■ EXERCISE DETAILS ■
Below is a listing. Gather each line of it that contains "Ancho".

■ DATA EXTRACTS ■
=== Section Start ===
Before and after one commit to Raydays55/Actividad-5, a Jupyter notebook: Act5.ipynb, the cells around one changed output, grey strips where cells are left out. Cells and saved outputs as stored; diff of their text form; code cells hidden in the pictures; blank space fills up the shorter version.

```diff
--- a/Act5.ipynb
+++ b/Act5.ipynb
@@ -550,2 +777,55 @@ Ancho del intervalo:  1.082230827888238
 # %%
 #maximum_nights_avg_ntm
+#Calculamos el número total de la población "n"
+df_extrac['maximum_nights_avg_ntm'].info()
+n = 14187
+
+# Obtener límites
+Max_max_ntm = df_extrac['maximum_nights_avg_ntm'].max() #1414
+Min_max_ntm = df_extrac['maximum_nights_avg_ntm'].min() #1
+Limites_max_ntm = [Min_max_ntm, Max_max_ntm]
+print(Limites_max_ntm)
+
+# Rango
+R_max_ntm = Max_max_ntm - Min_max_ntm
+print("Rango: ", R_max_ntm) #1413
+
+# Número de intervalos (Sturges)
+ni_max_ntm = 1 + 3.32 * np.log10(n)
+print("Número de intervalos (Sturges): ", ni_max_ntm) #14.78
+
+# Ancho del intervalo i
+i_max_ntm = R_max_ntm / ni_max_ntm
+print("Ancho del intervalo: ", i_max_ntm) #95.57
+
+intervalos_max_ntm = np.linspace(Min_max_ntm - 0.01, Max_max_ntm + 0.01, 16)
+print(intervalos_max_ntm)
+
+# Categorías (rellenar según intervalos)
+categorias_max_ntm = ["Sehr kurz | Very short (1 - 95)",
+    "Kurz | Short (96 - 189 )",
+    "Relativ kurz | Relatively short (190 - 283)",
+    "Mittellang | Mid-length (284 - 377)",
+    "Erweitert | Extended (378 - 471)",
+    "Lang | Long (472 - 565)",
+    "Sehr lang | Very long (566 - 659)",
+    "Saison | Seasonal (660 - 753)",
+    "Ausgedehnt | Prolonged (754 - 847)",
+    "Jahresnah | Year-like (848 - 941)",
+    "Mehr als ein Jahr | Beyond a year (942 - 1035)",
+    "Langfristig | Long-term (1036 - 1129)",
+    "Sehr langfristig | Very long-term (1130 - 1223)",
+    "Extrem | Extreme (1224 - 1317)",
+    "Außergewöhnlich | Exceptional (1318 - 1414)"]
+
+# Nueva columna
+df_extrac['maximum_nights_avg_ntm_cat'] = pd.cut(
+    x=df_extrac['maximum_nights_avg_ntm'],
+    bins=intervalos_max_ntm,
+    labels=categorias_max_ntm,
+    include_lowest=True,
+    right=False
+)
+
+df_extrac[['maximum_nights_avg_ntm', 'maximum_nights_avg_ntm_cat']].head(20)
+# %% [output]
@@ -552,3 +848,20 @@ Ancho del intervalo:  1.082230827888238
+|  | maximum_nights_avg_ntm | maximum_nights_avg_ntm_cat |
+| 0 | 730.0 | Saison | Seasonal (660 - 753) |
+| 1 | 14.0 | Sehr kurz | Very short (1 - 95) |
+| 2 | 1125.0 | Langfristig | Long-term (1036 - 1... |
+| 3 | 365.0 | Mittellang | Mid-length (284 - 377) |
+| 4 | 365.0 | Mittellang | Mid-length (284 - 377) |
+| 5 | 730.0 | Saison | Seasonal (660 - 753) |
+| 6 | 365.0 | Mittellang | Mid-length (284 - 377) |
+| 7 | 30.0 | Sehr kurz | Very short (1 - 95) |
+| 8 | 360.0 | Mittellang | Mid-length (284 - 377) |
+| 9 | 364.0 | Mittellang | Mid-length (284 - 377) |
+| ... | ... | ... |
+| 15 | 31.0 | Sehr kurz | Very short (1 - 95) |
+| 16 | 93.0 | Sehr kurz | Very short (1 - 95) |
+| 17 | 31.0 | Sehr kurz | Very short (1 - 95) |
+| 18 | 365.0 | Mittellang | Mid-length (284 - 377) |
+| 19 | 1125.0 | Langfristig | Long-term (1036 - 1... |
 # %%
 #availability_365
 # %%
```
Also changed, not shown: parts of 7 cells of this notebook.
=== Section End ===
■ SOLUTION ■
@@ -550,2 +777,55 @@ Ancho del intervalo:  1.082230827888238
+# Ancho del intervalo i
+print("Ancho del intervalo: ", i_max_ntm) #95.57
@@ -552,3 +848,20 @@ Ancho del intervalo:  1.082230827888238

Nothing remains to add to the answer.